» PROMPT
Print the data verbatim. Leave every image out.

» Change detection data
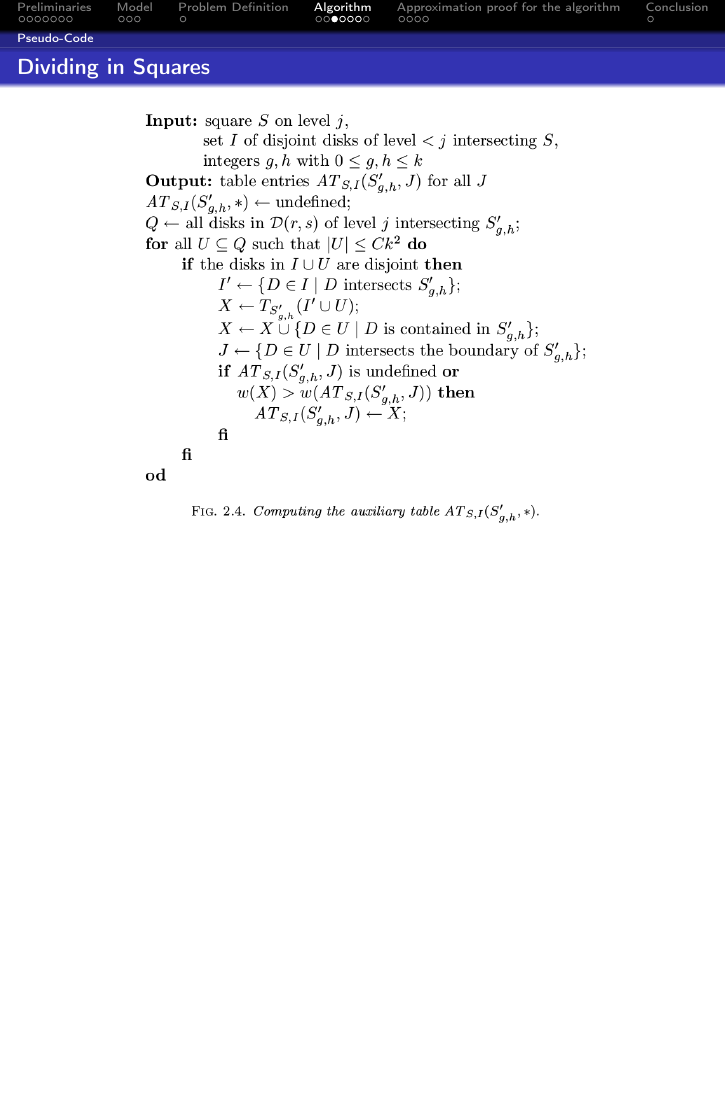
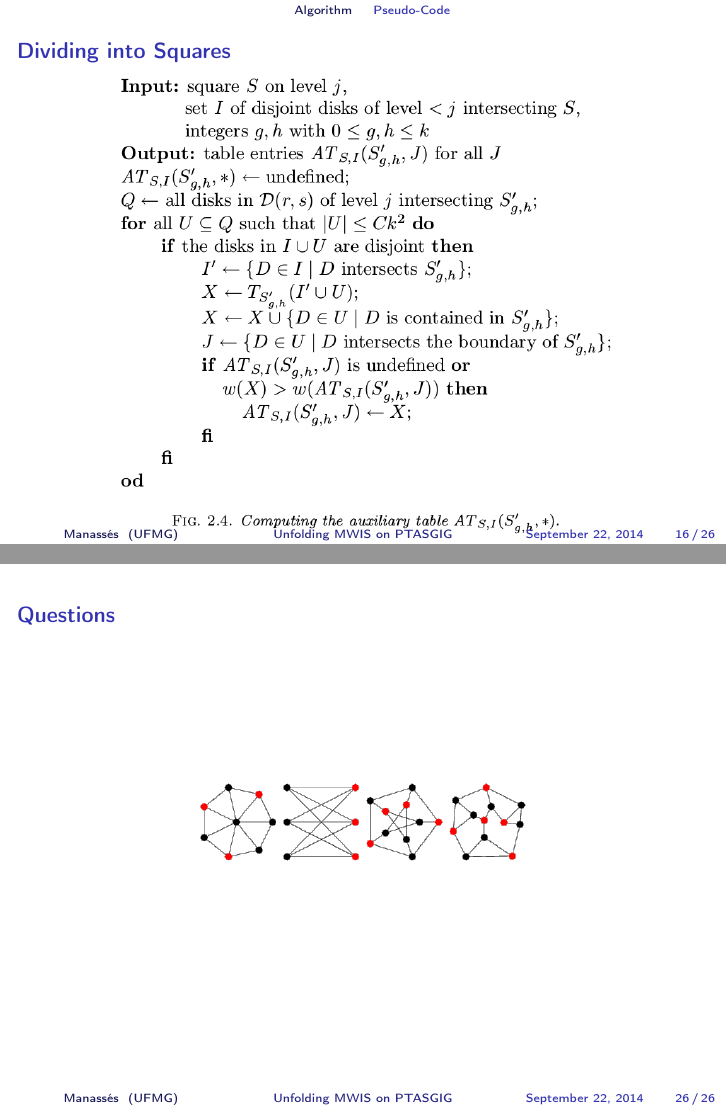
Before and after one commit to mfer/ptasgig, LaTeX slides (reports/seminar/seminar.tex): page 16 of 25 before the commit and pages 16 and 26 of 26 after it, the two joined at a grey line, the shorter picture padded with empty space. Compiled offline with pdfLaTeX; the source files are stored in an older character set and shown here as Unicode.

Commit message:
final changes at seminar

```diff
--- a/reports/seminar/seminar.tex
+++ b/reports/seminar/seminar.tex
@@ -1,8 +1,10 @@
 \documentclass{beamer}
-\usetheme{Darmstadt}
+\usetheme{Montpellier}
 \usefonttheme[onlylarge]{structurebold}
 \setbeamerfont*{frametitle}{size=\normalsize,series=\bfseries}
 \setbeamertemplate{navigation symbols}{}
+
+\useoutertheme{infolines}
 
 \usepackage{mathtools}
 \DeclarePairedDelimiter{\ceil}{\lceil}{\rceil}
@@ -13,9 +15,9 @@
 
 \long\def\/*#1*/{}
 
-\title[POLYNOMIAL-TIME APPROXIMATION SCHEMES FOR GEOMETRIC INTERSECTION GRAPHS]
+\title[Unfolding MWIS on PTASGIG]
 {
-  Unfolding PTASGIG
+  Unfolding MWIS on PTASGIG
 }
 \author[Manassés]
 {
@@ -226,7 +228,7 @@ Belo Horizonte, Brazil
       \end{frame}
 
     \subsection{Pseudo-Code}
-      \begin{frame}{Dividing in Squares}
+      \begin{frame}{Dividing into Squares}
         \begin{figure}[h!]
           \centering
             \includegraphics[width=0.75\textwidth]{img/2-4-fig.png}
@@ -439,4 +441,13 @@ Belo Horizonte, Brazil
         \end{block}
       \end{frame}
 
+  \section{}
+    \subsection{}
+      \begin{frame}{Questions}
+        \begin{figure}[h!]
+          \centering
+            \includegraphics[width=0.5\textwidth]{img/mwis.png}
+        \end{figure}
+      \end{frame}
+
 \end{document}
```
Also changed, not shown: reports/seminar/img/mwis.png (added), reports/seminar/seminar.pdf, reports/seminar/seminar.tex (2 more changed lines), 7 other files.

» EXPECTED OUTPUT
Before and after one commit to mfer/ptasgig, LaTeX slides (reports/seminar/seminar.tex): page 16 of 25 before the commit and pages 16 and 26 of 26 after it, the two joined at a grey line, the shorter picture padded with empty space. Compiled offline with pdfLaTeX; the source files are stored in an older character set and shown here as Unicode.

Commit message:
final changes at seminar

```diff
--- a/reports/seminar/seminar.tex
+++ b/reports/seminar/seminar.tex
@@ -1,8 +1,10 @@
 \documentclass{beamer}
-\usetheme{Darmstadt}
+\usetheme{Montpellier}
 \usefonttheme[onlylarge]{structurebold}
 \setbeamerfont*{frametitle}{size=\normalsize,series=\bfseries}
 \setbeamertemplate{navigation symbols}{}
+
+\useoutertheme{infolines}
 
 \usepackage{mathtools}
 \DeclarePairedDelimiter{\ceil}{\lceil}{\rceil}
@@ -13,9 +15,9 @@
 
 \long\def\/*#1*/{}
 
-\title[POLYNOMIAL-TIME APPROXIMATION SCHEMES FOR GEOMETRIC INTERSECTION GRAPHS]
+\title[Unfolding MWIS on PTASGIG]
 {
-  Unfolding PTASGIG
+  Unfolding MWIS on PTASGIG
 }
 \author[Manassés]
 {
@@ -226,7 +228,7 @@ Belo Horizonte, Brazil
       \end{frame}
 
     \subsection{Pseudo-Code}
-      \begin{frame}{Dividing in Squares}
+      \begin{frame}{Dividing into Squares}
         \begin{figure}[h!]
           \centering
             \includegraphics[width=0.75\textwidth]{img/2-4-fig.png}
@@ -439,4 +441,13 @@ Belo Horizonte, Brazil
         \end{block}
       \end{frame}
 
+  \section{}
+    \subsection{}
+      \begin{frame}{Questions}
+        \begin{figure}[h!]
+          \centering
+            \includegraphics[width=0.5\textwidth]{img/mwis.png}
+        \end{figure}
+      \end{frame}
+
 \end{document}
```
Also changed, not shown: reports/seminar/img/mwis.png (added), reports/seminar/seminar.pdf, reports/seminar/seminar.tex (2 more changed lines), 7 other files.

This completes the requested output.